Over the next several weeks here on the HailState Beat we’ll be running a new football-related series each week, a series of series’ if you will, and we start this week with Rising Stars: names you need to know before the season starts. Some of these will be more obvious than others, but the goal will be to single out the players you may not have heard of or who have yet to make a big name for themselves on the field, in no particular order, who will be stars by late November.
Today’s rising star: redshirt sophomore running back Nick Griffin, and it’s important to note he’s a redshirt sophomore. He’s young in terms of playing time, but he’s entering his third year in the program, all of them under the same head coach, offensive coordinator, running backs coach and strength coach. He’s a smart guy as it is, and he’s been around.
Griffin finds himself in an interesting position, where roughly a year and-a-half ago, he was seen as the heir apparent to Vick Ballard. Then, a knee injury derailed his short-term hopes of easing the load on Ballard in 2011, leaving LaDarius Perkins as the only secondary back.
Now, Griffin is one of four guys in the deepest backfield Mississippi State has had in some years, including Perkins who is still just a junior. The eldest of the group, Perkins is likely to be the day one starter, but Griffin will be immediately behind him. Freshman Josh Robinson is fast, strong and compact, but until he gets a better grasp of the offense – particularly the blocking, according to offensive coordinator Les Koenning – he will be a clear third, along with fellow freshman Derrick Milton, who has dealt with injuries of his own.
There are two questions, I think, when it comes to Griffin and his status on the depth chart. I’ll start with the first.
Does he still have the same speed/burst he did before the knee injury? In my non-expert, but somewhat-informed opinion: yes. Not only did Griffin look powerful and fast in spring practices, he appeared fresh and decisive. One play above all stands out to me from the spring: in a live-scrimmage situation, the offense had ventured onto the opposite side of the field, driving to the end zone. On a wheel route – one of Perkins’ signature plays, funnily enough – quarterback Tyler Russell tossed it to Griffin, who then streaked 30 yards down the left sideline, past linebackers and defensive backs, flew through the corner by the pylon, tossed the ball over his shoulder and unleashed a flurry of Manny Pacquiao-style punches on the fence separating the football field from the tennis courts. That’s when I knew: he’s still got it.

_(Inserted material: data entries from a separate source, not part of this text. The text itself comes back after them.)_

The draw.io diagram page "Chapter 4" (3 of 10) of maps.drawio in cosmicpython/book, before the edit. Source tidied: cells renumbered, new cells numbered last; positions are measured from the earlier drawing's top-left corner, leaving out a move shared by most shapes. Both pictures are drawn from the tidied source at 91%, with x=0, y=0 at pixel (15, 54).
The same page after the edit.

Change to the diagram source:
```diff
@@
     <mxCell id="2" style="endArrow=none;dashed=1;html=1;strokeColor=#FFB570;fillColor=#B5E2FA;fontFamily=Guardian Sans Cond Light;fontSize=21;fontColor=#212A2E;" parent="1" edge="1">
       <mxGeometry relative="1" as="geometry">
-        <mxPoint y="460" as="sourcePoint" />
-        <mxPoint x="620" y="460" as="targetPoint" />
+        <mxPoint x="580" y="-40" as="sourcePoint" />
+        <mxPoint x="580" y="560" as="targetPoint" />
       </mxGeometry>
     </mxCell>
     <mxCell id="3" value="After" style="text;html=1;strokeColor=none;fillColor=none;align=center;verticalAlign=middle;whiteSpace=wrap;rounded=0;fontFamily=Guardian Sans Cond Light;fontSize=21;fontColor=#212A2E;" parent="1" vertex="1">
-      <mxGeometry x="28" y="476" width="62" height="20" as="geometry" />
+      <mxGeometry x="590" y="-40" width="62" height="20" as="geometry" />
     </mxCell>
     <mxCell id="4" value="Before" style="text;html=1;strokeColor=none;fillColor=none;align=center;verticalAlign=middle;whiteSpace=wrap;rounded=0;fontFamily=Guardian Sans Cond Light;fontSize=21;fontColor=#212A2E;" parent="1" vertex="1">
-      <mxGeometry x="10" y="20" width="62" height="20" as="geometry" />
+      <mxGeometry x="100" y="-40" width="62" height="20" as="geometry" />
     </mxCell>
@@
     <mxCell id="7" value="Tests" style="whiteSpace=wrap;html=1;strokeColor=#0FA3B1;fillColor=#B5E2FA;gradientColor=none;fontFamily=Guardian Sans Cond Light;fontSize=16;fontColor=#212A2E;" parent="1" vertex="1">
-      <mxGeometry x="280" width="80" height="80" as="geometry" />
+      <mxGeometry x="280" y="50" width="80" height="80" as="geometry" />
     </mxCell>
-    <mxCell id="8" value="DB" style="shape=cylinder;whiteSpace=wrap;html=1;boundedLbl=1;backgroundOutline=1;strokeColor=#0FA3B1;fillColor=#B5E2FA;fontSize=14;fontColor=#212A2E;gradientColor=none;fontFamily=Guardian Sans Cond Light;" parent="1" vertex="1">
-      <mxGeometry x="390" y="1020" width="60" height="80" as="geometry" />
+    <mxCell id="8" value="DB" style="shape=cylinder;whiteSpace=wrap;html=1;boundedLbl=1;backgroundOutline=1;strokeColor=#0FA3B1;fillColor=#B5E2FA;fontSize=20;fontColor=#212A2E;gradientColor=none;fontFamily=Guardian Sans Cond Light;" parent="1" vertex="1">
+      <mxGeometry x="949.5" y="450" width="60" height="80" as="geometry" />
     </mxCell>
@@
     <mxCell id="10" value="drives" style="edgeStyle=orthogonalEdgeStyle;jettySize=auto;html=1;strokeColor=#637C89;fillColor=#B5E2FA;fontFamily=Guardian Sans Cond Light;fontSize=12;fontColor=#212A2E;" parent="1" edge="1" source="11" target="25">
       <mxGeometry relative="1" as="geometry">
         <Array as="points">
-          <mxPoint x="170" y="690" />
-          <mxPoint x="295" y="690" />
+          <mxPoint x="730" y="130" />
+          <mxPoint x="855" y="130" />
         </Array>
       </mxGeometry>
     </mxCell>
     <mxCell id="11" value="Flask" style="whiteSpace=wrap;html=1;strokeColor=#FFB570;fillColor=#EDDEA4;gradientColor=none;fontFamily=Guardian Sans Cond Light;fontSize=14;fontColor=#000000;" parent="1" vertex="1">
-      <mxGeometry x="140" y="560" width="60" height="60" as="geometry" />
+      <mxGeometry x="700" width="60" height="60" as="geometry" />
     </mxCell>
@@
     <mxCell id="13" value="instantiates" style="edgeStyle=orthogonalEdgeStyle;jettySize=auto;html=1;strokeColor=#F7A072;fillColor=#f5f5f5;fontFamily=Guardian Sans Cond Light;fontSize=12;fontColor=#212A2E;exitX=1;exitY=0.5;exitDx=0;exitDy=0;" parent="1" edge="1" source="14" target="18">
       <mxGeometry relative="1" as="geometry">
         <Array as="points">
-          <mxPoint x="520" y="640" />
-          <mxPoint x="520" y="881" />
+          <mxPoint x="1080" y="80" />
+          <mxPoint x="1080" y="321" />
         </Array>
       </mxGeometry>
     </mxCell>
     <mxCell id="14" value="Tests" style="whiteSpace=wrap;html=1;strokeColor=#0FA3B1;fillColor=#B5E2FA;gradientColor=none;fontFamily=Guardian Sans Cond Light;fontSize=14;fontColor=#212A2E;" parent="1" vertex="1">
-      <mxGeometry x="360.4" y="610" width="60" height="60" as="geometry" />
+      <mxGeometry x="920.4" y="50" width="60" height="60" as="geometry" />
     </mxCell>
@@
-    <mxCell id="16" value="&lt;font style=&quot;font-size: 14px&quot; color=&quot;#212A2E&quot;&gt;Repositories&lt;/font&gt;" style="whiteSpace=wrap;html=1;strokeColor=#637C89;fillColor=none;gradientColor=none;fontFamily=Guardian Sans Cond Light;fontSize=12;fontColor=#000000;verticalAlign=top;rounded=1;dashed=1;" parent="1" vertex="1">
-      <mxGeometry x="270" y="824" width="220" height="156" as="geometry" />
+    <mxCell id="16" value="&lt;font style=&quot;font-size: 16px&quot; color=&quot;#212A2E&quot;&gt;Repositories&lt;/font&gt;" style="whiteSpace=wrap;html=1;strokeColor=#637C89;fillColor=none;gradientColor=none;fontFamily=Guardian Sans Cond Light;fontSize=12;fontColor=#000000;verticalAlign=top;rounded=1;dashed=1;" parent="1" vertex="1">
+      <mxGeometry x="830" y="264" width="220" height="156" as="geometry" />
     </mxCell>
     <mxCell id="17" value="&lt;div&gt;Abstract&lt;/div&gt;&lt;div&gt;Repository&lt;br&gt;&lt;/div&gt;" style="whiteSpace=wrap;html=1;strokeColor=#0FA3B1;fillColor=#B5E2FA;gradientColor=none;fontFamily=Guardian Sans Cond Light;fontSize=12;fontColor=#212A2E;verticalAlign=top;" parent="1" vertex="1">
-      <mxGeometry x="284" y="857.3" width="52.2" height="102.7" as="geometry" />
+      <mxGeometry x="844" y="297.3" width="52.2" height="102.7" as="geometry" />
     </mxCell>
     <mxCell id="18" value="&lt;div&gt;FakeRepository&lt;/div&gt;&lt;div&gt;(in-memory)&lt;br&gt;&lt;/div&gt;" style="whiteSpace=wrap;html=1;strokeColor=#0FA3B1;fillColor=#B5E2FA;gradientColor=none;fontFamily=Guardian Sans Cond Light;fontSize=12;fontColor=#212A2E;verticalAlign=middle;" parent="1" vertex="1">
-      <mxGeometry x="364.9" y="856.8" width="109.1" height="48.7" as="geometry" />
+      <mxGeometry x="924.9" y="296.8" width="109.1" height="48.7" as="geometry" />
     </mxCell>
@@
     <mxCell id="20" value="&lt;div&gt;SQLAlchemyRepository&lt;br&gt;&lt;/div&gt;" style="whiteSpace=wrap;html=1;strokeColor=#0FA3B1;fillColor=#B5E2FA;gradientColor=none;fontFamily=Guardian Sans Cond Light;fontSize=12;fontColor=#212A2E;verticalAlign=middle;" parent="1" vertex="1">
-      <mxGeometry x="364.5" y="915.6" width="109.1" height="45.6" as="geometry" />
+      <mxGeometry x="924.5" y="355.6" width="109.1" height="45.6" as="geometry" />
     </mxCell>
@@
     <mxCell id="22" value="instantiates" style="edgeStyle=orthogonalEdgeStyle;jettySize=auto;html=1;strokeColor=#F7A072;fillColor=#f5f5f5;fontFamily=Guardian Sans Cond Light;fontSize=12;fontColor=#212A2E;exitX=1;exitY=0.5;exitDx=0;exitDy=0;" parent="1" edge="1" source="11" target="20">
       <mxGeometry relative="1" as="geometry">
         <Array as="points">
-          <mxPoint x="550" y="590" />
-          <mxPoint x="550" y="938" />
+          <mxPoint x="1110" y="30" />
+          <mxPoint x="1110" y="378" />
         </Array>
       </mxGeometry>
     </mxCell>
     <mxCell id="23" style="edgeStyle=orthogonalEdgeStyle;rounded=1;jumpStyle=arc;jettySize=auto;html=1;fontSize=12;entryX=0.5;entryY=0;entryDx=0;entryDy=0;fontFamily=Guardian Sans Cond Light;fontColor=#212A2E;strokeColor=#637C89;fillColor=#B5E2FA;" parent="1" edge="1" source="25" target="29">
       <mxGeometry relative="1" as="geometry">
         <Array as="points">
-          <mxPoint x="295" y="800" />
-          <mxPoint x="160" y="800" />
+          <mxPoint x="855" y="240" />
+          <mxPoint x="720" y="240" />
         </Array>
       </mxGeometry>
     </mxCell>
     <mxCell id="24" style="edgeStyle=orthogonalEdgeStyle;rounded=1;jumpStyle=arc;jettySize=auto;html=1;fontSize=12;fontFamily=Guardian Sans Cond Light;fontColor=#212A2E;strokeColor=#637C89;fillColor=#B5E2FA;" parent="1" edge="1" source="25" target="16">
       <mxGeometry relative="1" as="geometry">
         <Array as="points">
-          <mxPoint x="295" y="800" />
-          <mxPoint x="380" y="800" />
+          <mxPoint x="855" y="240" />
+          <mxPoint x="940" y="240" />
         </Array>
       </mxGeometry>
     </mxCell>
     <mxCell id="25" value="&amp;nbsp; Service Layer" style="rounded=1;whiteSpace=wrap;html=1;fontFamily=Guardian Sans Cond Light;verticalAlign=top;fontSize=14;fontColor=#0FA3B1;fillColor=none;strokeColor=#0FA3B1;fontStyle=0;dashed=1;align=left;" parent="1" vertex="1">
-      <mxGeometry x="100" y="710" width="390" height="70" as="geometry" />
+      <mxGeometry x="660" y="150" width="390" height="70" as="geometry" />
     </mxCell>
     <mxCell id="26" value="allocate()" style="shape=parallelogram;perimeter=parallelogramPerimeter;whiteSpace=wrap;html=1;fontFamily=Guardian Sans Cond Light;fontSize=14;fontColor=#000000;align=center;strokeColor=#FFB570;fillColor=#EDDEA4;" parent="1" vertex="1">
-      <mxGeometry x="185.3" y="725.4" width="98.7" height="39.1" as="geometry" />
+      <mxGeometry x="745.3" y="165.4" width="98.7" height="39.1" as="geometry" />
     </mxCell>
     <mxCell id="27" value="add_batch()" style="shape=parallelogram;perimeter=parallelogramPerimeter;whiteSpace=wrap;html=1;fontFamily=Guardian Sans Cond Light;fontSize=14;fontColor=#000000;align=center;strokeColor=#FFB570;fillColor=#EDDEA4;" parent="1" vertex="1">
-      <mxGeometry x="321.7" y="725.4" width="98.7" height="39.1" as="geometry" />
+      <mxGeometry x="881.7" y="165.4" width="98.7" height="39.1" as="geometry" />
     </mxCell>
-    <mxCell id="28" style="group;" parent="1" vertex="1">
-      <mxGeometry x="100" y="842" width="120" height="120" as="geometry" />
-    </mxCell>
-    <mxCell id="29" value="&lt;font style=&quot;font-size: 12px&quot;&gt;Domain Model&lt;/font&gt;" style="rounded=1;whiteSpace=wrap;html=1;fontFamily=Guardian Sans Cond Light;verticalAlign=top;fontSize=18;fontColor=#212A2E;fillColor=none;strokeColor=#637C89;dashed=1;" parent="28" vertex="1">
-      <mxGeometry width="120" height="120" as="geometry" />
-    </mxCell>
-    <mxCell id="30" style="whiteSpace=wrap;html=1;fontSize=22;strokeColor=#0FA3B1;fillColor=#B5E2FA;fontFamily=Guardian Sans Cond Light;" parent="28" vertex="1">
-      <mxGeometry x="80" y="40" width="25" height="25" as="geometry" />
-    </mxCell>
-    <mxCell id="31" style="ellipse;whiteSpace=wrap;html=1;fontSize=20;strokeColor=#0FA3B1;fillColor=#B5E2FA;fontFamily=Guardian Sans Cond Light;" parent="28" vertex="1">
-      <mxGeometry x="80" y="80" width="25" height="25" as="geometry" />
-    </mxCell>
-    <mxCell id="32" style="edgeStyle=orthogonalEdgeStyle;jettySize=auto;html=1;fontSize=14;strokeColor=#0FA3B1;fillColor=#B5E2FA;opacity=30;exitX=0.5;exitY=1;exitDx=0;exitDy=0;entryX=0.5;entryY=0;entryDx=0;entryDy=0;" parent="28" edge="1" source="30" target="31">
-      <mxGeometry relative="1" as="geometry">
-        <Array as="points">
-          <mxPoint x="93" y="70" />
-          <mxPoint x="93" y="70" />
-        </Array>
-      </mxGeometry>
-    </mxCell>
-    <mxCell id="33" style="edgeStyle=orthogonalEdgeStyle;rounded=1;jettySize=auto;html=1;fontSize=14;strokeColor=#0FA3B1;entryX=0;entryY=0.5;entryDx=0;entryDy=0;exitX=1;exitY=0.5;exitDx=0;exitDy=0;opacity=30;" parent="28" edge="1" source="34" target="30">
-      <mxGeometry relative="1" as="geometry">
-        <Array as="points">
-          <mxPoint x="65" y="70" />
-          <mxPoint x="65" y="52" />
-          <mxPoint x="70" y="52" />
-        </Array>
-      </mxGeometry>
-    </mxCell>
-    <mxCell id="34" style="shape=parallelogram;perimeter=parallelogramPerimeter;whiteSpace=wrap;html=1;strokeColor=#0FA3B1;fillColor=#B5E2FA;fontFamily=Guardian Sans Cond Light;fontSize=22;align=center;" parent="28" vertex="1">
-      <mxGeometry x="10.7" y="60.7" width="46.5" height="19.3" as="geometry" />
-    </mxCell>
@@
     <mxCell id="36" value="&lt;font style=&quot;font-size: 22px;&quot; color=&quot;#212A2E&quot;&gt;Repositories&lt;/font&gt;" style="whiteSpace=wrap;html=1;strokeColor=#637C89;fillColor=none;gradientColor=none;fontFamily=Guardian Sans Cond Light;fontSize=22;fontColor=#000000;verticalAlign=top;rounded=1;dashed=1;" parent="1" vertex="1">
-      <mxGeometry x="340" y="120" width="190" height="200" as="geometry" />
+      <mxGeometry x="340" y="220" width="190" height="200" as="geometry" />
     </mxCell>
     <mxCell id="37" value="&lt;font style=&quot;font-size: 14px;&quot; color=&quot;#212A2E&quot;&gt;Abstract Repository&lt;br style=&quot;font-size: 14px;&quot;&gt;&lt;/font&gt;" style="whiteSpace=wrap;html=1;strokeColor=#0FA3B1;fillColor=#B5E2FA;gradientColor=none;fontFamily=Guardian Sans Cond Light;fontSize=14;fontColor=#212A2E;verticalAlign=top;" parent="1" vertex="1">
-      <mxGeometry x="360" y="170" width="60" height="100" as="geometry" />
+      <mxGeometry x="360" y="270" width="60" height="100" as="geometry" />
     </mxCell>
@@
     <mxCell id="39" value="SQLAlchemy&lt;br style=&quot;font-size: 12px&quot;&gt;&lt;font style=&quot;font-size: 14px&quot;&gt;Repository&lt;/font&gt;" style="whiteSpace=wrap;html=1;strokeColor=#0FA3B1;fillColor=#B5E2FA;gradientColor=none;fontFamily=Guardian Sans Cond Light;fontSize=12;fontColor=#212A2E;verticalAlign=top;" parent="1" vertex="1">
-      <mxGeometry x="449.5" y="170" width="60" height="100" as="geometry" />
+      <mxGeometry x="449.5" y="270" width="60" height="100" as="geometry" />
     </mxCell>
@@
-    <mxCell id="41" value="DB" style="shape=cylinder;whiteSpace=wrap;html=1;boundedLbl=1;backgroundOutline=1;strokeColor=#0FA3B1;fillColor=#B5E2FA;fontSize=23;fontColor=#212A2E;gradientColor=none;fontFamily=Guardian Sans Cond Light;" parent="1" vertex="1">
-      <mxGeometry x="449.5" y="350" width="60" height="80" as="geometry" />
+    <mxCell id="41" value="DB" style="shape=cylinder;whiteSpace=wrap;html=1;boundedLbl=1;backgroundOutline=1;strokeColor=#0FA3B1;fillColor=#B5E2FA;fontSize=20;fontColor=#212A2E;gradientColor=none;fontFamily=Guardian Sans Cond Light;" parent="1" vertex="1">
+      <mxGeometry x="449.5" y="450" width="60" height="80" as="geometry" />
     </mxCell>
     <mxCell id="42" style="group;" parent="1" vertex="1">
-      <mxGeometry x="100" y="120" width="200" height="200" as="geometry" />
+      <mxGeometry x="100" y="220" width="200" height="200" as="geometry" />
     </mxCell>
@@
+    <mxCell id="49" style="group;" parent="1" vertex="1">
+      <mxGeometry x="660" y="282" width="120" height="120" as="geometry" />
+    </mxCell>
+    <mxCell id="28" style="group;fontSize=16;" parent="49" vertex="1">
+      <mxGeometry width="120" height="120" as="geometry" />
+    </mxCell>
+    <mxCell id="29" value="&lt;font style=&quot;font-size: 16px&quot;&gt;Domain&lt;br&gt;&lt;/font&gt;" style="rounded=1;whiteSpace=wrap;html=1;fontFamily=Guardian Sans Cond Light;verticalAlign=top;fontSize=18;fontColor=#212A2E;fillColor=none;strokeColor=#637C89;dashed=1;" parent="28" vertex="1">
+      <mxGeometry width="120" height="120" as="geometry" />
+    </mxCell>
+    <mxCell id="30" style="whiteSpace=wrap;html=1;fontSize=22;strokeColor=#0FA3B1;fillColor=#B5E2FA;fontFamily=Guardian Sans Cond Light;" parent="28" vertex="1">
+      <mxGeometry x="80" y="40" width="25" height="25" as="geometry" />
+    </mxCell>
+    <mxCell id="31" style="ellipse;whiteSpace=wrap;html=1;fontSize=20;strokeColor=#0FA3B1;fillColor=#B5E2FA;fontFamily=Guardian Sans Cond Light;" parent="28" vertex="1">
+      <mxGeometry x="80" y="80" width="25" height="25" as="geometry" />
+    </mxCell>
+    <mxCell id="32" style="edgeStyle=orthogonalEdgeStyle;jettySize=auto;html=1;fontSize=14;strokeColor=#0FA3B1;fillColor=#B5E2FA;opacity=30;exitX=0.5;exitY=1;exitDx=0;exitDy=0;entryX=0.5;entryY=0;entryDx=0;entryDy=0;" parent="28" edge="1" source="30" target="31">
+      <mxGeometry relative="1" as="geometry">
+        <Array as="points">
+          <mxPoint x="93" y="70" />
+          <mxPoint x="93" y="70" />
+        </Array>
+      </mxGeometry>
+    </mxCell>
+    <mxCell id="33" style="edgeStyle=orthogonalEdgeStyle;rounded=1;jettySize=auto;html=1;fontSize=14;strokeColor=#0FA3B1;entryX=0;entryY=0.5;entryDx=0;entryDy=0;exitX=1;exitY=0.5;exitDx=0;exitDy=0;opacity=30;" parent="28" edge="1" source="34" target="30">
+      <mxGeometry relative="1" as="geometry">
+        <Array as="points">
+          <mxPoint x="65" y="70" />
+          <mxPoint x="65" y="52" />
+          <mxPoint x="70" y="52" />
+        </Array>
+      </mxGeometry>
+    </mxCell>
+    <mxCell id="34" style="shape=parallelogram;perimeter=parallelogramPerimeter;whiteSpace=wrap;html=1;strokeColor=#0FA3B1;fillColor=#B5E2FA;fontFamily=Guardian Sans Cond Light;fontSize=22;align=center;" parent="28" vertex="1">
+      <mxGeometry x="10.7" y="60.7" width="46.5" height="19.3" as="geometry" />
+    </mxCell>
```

The second question may have more to do with Perkins than Griffin, but it asks which, if either, can be the full-time back. Let me preface this by saying both of them will get a healthy heaping of carries this year and I’m not sure there will be that much separation between the two when it’s all over. So, let’s start by looking at what we have: numbers. The sample sizes aren’t exactly apples to apples, but hey, it’s what we’ve got.
In 13 games of action in 2011, Perkins rushed 87 times for 422 yards and two touchdowns. Griffin, who only saw action in five games, mostly in mop-up duty, rushed 16 times for 108 yards and one touchdown. It’s an uneven sampling, sure, but at 6.8 yards per carry, Griffin averaged nearly two more YPC than Perkins’ 4.9, and was exactly one yard shy of Jameon Lewis, who led the team with a 7.8 yard average on his 11 carries.
There’s the argument that Perkins brings more to the passing game, and he is certainly adept in that area, but his reputation may have outgrown his production. He had 13 receptions for 59 yards last season (a 4.5 yard average), compared to 20 for 187 yards for Ballard (9.4).
Don’t get me wrong, this is no knock on Perkins, and I expect all running backs to be better in 2012 with a healthy offensive line and a more dangerous passing game to keep defenses honest. But if I’m betting my worn-out shoes on anyone, I think Griffin ends the season as the team’s top rusher, both in yards and touchdowns.
If nothing else, he’s awesome on Twitter.